#### [Task inputs]
————————
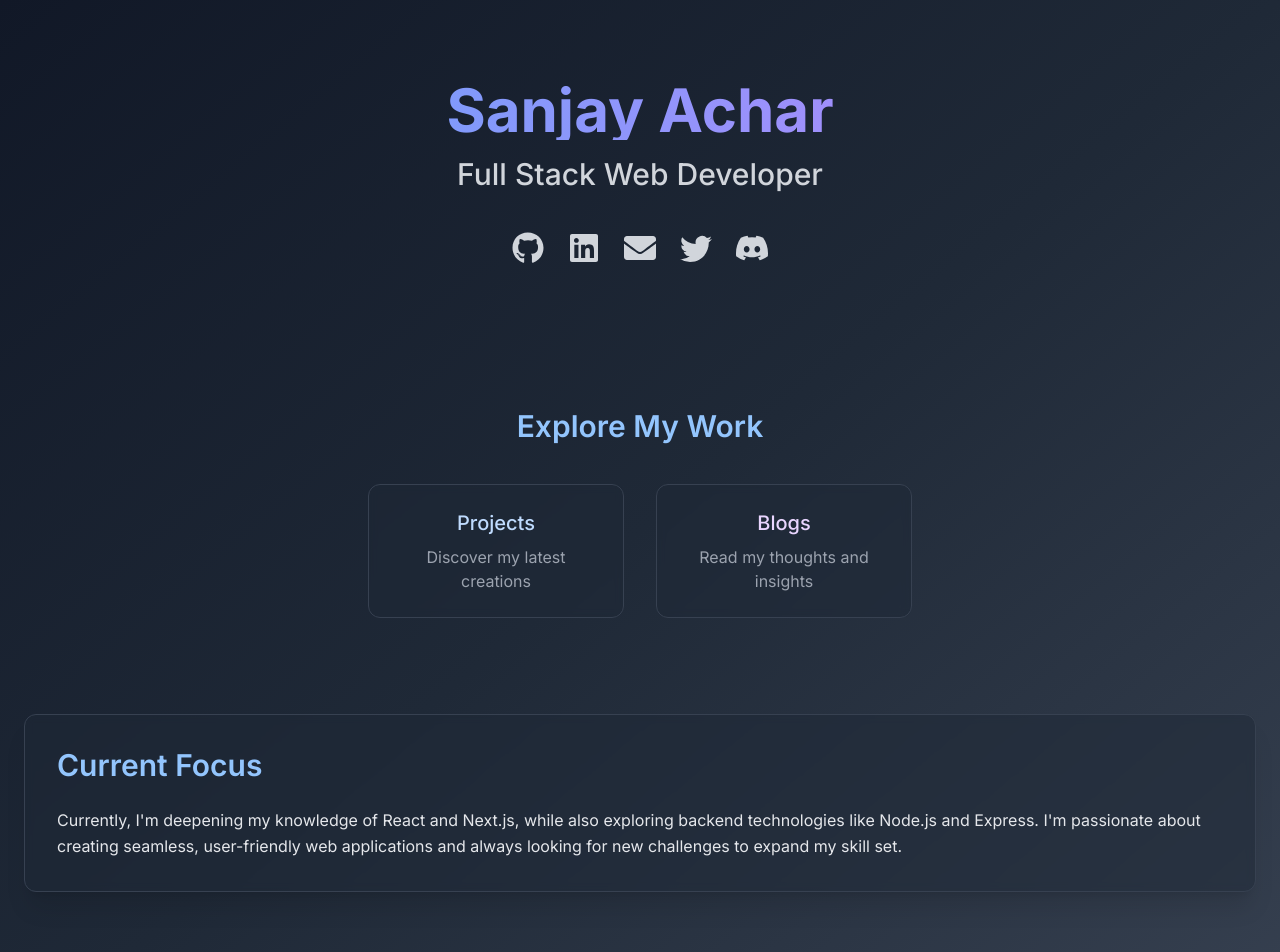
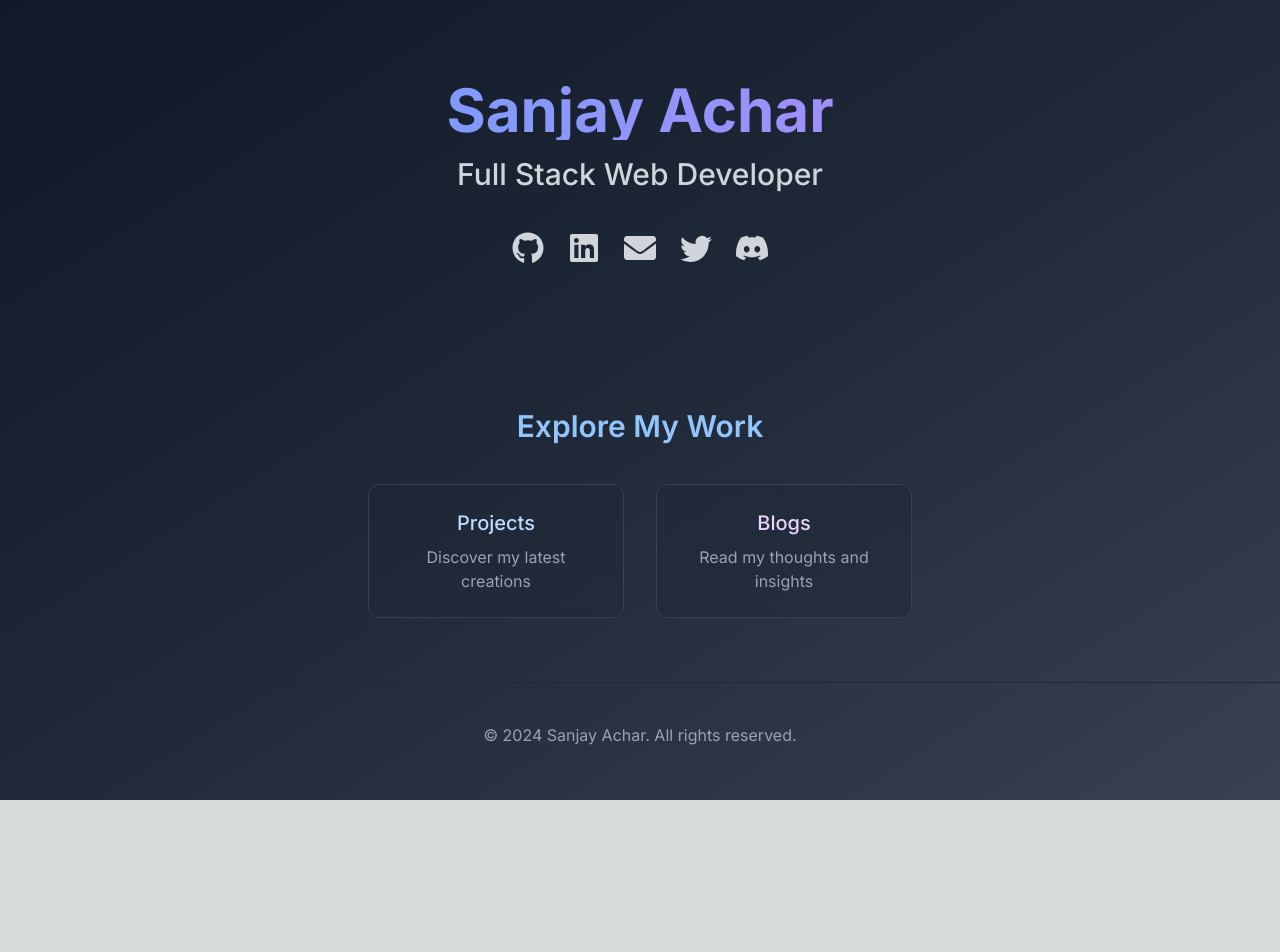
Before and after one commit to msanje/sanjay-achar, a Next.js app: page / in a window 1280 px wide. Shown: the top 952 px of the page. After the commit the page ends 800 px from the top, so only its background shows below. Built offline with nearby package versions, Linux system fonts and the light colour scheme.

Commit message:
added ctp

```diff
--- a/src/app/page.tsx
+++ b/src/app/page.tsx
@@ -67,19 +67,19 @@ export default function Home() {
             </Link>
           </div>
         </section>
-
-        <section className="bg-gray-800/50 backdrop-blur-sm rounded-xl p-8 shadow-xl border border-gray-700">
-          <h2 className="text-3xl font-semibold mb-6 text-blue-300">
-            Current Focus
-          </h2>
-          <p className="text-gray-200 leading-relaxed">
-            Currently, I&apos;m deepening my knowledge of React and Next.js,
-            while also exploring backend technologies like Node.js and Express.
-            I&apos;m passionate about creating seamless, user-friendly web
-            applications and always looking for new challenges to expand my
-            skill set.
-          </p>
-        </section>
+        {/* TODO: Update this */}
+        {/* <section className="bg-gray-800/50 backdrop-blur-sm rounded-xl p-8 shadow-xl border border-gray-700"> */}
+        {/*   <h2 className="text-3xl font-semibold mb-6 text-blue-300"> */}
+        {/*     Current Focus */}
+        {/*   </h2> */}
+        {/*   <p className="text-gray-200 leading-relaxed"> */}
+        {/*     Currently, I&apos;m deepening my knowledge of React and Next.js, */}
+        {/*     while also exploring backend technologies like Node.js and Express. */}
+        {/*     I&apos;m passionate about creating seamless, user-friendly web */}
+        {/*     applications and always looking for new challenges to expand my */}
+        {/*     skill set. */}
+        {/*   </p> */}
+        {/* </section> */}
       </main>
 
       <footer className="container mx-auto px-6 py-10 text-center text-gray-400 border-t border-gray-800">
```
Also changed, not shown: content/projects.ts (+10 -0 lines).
————————
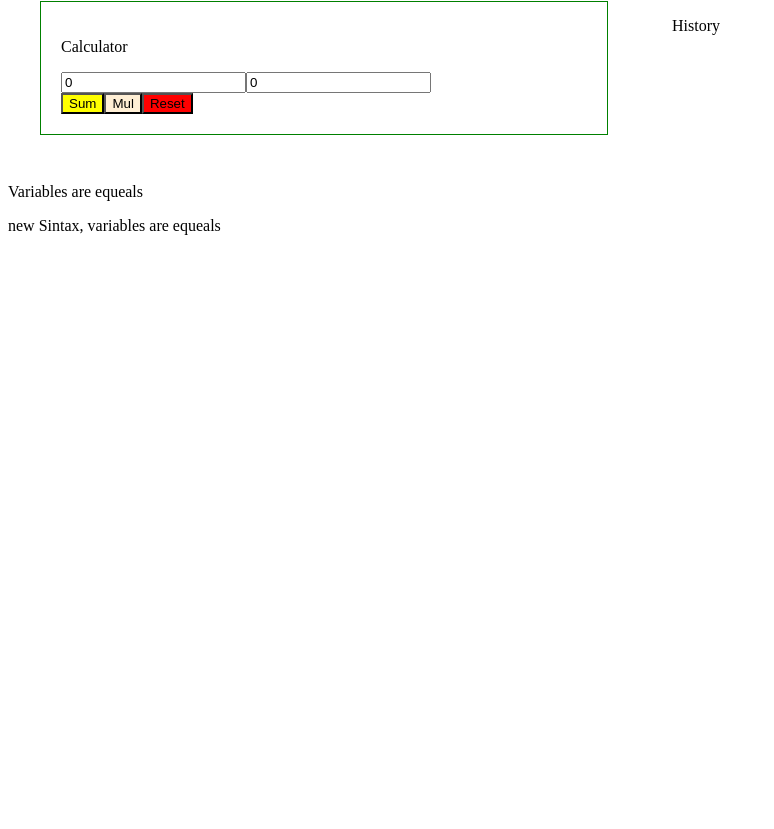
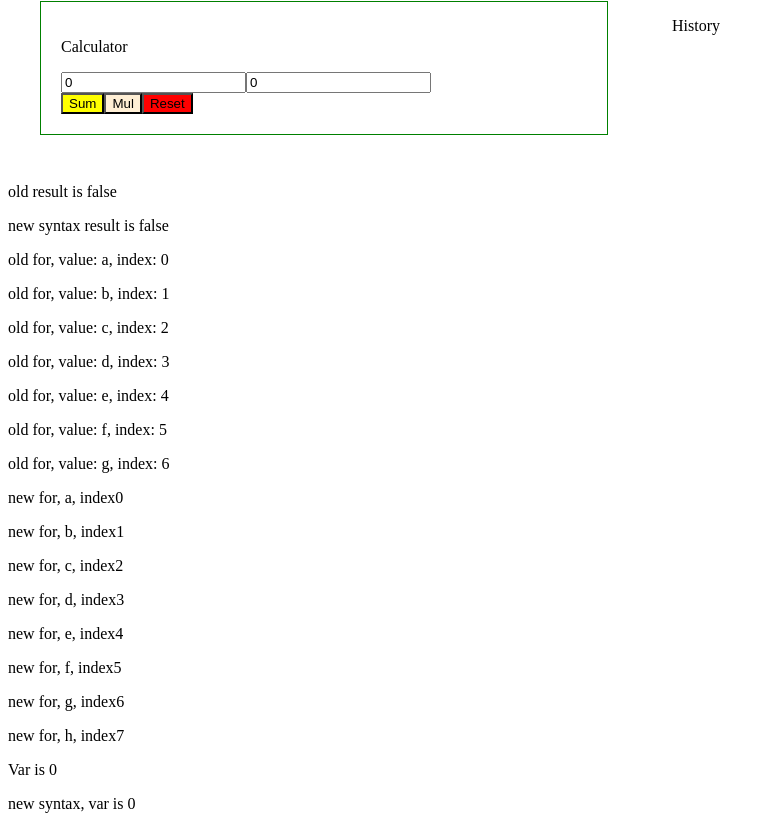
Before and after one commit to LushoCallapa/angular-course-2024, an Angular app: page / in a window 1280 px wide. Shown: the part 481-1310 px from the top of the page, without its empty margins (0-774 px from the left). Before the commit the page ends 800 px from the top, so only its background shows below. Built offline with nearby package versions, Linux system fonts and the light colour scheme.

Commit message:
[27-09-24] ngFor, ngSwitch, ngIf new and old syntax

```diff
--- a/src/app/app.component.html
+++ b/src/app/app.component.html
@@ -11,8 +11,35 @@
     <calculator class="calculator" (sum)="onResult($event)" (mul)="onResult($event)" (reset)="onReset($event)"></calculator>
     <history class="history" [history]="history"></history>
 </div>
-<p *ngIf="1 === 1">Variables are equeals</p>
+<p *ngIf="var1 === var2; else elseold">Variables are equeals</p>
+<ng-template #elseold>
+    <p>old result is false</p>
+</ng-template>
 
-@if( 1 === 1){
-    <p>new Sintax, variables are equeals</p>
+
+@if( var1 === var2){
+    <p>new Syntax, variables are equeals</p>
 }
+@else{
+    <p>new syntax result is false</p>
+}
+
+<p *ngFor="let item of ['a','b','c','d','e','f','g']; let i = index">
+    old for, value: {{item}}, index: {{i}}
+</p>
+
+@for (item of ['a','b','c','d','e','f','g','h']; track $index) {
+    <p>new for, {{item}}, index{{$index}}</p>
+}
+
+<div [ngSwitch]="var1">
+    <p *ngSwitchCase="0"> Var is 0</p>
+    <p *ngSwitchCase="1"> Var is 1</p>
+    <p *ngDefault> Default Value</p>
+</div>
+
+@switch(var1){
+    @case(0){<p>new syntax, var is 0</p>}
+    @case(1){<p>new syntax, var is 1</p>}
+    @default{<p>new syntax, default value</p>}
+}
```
————————
#### [Directions]
Return every line of the data above in which "section" appears.

#### [Answer]
         </section>
-        <section className="bg-gray-800/50 backdrop-blur-sm rounded-xl p-8 shadow-xl border border-gray-700">
-        </section>
+        {/* <section className="bg-gray-800/50 backdrop-blur-sm rounded-xl p-8 shadow-xl border border-gray-700"> */}
+        {/* </section> */}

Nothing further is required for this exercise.